SINGAPORE (May 18): DBS Research Group is maintaining its ‘hold’ call on dormitory operatory Centurion Corp, but at a revised target price of 42 cents. This is up 1 cent from its previous 41 cent call, analyst Ling Lee Keng says in a May 18 note.

Her move comes as the operator’s late April announcement on allowing residents at its purpose-built student accommodation (PBSA) properties in the UK to terminate their leases early, fetched “lower than expected requests”. 

See: Centurion's Covid-19 bug intensifies as it allows UK students to terminate their leases early with an expected £5m revenue loss

The clause had brought terminations amounting to $5.4 million, the company reported. Collectively, it owns a portfolio of 6,400 PBSA beds mainly in the UK and US but also in Australia, Singapore and South Korea.

Interestingly, Centurion reported a 13% lift in revenue from its PBSA segment for 1Q20, ended March.
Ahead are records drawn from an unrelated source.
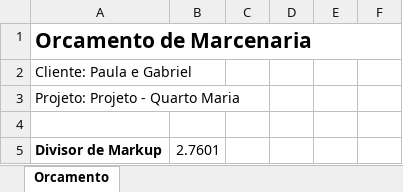
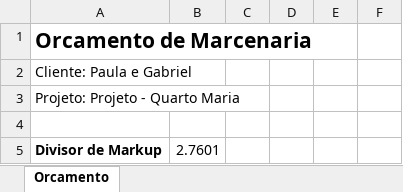
Before and after one commit to marcelopontes678-bit/cronograma-ia, an Excel workbook: orcamento-marcenaria/output/orcamento_final.xlsx, sheet Orcamento, drawn as a sheet; only a part is shown; values as stored, in another font and other column widths than the file's, no borders; removed rows and columns are numbered as before the commit, all else as after; the diff covers the shown part only; the diff names each change by its address in the sheet, - before the commit and + after, or states it on an @@ line.

```diff
--- a/orcamento-marcenaria/output/orcamento_final.xlsx (sheet Orcamento)
+++ b/orcamento-marcenaria/output/orcamento_final.xlsx (sheet Orcamento)
-A1:F1 merged
+A1:E1 merged
```
Also changed, not shown: 58 added rows, 3 removed rows, 30 edited cells and cell formats elsewhere in this sheet, orcamento-marcenaria/config/tabela_precos_referencia.xlsx, orcamento-marcenaria/config/tabela_precos_referencia_MODELO.xlsx, 5 other files.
This comes on the back of higher occupancies at its dwell Archer House in the UK and dwell East End Adelaide, Australia.

See: Dorm operator Centurion braces for slower earnings despite 13% increase in 1Q20 revenue

Ling is now looking forward to the segment getting a further lift as Australia and the UK look towards easing travel restrictions, particularly for international students.

UK for one has adopted a five-tier alert system for its restrictions – with one indicating a complete easing of restrictions and five being a state of lockdown. The country is now at level four and is taking steps to move down a rung.

“There are positive signs of strong demand for UK PBSAs with [Singapore Press Holdings] reporting strong bookings for its student dormitories for the academic year 20/21,” observes Ling.

Similarly, she believes its Australia portfolio will bounce back as restrictions down under are looking to be eased as some areas such as South Australia, open for face-to-face lessons. The government is now looking towards a gradual return to face-to-face learning by Jul 3.

“Centurion could see a quick recovery in bookings and occupancy with the release of pent-up education demand. Based on current restrictions, we expect a 70% FY20F average occupancies for both UK and Australia PBSAs,” she points out.

Conversely, Ling is not as confident of the company’s purpose-built workers’ accommodation (PBWA) operations. The segment had raked in $22.8 million in 1Q20, a 15% increase from the previous year.

The company has a portfolio of 28,000 beds across its five PBWAs in Singapore and another 30,700 beds from its seven facilities in Malaysia. 1Q20’s increased revenue comes from improved occupancies in its Singapore (99.1%) and Malaysia (93.2%) portfolios.

However, Ling is now looking at occupancy levels of 90% and 85% respectively for Singapore and Malaysia.

“With a weaker economy as a result of COVID-19, Centurion may be affected by a reduction in demand for foreign workers and PBWA beds,” she says.

“The Group may also experience an increase in debt delinquencies and longer collection cycles, as its clients’ businesses may be impacted by the crisis”.

Looking ahead, Ling says the company can benefit from asset divestments, asset acquisitions or greenfield developments.

With $115.5 million of unutilised committed facilities – compared to $105 million of maturing debt for FY20 and FY 21 – she believes Centurion’s “liquidity remains sufficient”.

As at 12.37pm, shares at Centurion were down 1 cent or 2.67% to 36.5 cents.